Buying another rod interrupts the monotony of winter. The heart-pounding guilt as I click on the ‘Confirm Payment’ button. Waiting for the postman. Wondering if I can sneak the rod tube into the corner of the study without being caught. The excitement is short lived. The rod arrives and I practice casting at the windfall apples on the lawn. They ignore my offering. It’s not as satisfying as a chalk stream. Winter drags and my impatience grows. Grayling fishing is an option but it’s just an excuse to catch trout out of season and not for me, I’d rather wait until April.
As a nipper I kept a fishing diary in a school exercise book. I drew secret maps and noted the weights of all my record fish. I vaguely recall some of the entries, days spent carp fishing beside the lake in the forest when my monsters weighed 3lbs not 30. I wish I hadn’t thrown it in the bin, de-cluttering is not always a good thing. A belated pang of conscience and the boredom of early retirement, prompted me to start another diary which has added the fourth dimension to my fishing. Time. I am more observant, always looking for photo opportunities and making mental notes about the wildlife. I sit beside the river watching the water, in no hurry to cast a line. Slow Fishing.
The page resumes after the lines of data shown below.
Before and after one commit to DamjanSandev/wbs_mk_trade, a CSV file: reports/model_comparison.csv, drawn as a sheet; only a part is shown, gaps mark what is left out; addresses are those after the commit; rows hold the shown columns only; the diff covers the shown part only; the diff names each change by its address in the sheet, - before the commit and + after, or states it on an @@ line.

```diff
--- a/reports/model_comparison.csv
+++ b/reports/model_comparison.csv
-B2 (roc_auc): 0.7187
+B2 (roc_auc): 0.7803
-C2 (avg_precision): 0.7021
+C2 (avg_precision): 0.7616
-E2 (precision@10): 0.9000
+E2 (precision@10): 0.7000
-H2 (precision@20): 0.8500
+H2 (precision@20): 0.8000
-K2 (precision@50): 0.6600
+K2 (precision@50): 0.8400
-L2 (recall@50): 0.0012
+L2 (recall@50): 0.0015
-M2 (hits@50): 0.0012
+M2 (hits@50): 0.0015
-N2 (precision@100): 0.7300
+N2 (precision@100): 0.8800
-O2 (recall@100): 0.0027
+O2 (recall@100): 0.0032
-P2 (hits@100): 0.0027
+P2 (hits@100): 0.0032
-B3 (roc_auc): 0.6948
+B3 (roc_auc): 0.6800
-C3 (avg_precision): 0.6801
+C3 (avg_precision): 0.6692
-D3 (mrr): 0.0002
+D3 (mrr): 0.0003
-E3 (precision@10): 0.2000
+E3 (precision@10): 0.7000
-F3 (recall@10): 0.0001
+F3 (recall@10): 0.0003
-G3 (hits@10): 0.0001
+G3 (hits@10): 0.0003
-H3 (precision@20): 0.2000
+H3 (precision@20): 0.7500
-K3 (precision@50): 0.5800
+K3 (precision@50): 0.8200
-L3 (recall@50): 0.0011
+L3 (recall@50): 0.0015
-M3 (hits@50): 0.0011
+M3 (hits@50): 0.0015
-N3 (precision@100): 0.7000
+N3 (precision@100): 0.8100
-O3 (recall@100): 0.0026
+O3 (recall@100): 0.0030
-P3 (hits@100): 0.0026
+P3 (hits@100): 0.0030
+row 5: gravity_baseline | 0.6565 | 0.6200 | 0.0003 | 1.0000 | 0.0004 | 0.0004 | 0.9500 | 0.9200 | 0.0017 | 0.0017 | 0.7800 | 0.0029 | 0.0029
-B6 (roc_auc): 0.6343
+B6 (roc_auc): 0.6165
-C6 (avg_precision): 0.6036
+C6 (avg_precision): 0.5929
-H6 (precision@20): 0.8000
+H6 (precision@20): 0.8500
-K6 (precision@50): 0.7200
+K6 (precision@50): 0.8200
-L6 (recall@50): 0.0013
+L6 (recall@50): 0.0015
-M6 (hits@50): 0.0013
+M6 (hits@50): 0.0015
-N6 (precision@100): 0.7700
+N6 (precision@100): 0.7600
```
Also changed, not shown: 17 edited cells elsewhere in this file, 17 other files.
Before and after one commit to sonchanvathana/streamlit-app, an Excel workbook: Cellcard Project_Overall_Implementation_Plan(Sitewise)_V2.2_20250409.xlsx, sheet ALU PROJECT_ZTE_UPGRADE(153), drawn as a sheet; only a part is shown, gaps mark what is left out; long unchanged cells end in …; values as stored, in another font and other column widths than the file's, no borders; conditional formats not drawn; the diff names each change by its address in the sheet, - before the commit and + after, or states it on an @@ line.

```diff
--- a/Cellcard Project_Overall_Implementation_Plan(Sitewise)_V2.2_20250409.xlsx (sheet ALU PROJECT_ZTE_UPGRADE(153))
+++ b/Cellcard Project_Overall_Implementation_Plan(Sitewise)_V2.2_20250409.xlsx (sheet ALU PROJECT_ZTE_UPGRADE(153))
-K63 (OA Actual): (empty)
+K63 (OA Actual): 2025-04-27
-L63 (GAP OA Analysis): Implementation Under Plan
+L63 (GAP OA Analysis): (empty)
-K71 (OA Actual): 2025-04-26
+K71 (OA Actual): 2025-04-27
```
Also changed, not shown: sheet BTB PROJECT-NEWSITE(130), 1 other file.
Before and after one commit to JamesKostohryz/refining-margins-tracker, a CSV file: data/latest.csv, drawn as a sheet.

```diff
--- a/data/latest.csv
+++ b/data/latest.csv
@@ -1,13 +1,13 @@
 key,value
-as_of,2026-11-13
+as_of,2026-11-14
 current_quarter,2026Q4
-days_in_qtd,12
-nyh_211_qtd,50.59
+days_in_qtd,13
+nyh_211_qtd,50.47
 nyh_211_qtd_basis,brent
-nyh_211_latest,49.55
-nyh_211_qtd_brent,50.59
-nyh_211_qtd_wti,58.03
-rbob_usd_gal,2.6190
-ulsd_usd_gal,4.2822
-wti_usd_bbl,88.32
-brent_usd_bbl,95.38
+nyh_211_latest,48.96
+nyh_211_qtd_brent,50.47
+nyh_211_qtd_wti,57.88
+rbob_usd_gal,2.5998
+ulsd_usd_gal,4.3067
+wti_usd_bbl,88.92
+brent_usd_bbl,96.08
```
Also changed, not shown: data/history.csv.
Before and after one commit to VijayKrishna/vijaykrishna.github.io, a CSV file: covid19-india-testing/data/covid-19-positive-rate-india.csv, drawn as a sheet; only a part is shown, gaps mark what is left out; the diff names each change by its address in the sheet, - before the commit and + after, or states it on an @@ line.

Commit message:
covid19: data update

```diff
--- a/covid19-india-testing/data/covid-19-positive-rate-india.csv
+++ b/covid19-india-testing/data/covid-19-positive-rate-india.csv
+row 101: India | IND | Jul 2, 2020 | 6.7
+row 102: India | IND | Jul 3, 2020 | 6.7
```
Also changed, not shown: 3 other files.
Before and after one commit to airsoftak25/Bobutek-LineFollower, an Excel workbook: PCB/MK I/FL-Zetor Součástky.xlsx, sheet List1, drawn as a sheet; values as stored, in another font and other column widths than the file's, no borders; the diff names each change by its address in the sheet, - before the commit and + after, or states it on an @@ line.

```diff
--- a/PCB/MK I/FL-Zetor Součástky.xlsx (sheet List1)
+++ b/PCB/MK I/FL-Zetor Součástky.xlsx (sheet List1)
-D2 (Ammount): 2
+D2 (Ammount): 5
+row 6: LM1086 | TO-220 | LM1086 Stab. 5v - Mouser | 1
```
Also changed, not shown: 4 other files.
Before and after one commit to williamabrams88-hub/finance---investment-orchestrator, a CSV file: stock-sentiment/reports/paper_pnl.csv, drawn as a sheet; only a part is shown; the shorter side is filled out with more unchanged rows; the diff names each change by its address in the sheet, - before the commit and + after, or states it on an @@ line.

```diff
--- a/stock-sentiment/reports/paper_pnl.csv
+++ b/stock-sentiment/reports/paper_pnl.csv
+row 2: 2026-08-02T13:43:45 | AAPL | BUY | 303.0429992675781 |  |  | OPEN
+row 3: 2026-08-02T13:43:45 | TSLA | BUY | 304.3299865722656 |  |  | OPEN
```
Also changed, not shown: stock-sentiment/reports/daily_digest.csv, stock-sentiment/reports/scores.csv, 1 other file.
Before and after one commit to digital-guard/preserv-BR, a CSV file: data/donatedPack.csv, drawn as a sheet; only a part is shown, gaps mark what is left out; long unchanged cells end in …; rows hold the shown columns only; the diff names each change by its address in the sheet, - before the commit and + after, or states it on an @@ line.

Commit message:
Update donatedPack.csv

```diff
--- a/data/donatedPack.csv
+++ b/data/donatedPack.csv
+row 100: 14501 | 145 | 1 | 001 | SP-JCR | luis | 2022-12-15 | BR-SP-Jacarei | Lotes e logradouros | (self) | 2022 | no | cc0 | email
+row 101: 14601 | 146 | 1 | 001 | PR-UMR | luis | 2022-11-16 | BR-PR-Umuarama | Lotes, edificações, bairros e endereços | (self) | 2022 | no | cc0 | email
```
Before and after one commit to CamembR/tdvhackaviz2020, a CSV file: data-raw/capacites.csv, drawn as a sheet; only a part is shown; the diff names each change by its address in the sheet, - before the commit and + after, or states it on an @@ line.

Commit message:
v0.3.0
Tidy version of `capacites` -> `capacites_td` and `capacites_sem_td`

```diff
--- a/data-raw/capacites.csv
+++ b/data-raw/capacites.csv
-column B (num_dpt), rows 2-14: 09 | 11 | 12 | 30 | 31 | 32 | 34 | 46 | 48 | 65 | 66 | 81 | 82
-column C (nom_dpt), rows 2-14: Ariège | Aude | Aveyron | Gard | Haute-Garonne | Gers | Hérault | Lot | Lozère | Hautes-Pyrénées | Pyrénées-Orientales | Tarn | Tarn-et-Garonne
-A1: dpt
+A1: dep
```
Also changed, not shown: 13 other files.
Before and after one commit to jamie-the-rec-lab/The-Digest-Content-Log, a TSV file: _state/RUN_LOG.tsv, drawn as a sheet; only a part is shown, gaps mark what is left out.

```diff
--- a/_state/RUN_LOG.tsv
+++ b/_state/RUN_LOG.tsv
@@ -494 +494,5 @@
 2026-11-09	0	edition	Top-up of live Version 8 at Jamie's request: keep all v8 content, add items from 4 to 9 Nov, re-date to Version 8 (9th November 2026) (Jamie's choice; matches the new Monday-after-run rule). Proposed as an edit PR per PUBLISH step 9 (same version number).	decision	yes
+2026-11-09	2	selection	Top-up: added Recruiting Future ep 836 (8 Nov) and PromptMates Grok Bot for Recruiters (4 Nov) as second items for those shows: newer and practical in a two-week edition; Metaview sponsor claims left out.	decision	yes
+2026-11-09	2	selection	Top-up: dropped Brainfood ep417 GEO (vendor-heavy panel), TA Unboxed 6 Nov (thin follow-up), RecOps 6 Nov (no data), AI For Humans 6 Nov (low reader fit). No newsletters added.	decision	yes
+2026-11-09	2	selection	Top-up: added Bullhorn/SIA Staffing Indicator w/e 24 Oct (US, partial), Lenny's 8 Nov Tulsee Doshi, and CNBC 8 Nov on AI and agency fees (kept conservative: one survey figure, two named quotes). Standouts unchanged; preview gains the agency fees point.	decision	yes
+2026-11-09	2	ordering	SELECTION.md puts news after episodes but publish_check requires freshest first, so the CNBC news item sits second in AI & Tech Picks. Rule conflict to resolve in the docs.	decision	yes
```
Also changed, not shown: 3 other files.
Each year I battle with Microsoft Word and transform the text into a format fit for the book binders. While editing my 2019 diary I recalled the long hot summer, the beautiful scenery, wild trout and sunsets. Three hundred pages and forty thousand words of memories to browse while the rivers are out of bounds and the lakes frozen over.
My old fishing books take me to rivers and lakes but the memories are not mine. The authors and some of the rivers are long gone. The fishing classics are a pleasant distraction but nostalgia is a form of neurosis that I can do without. I search for something to occupy my thoughts, something I can look forward to. Something to dream about. Nevermind the past, what about the future ?
A bottle of single malt is the answer. A comfy armchair, two fingers of scotch and I settle down and begin my dream. I have chosen my fantasy destination, the River Derwent in Cumbria. I packed my bag and left the house before dawn. Pure fantasy. The car doesn’t break down, the three hundred mile journey on the deserted M6 only takes a few minutes and I’m there in time to see the sun rise over Skiddaw. The river looks beautiful and I have miles of the swiftest flowing river in the country all to myself. The Herdwick sheep ignore me unlike the bolshy heifers down South. They stand and stare. They intimidate me into moving on. There are no cattle here to bully me.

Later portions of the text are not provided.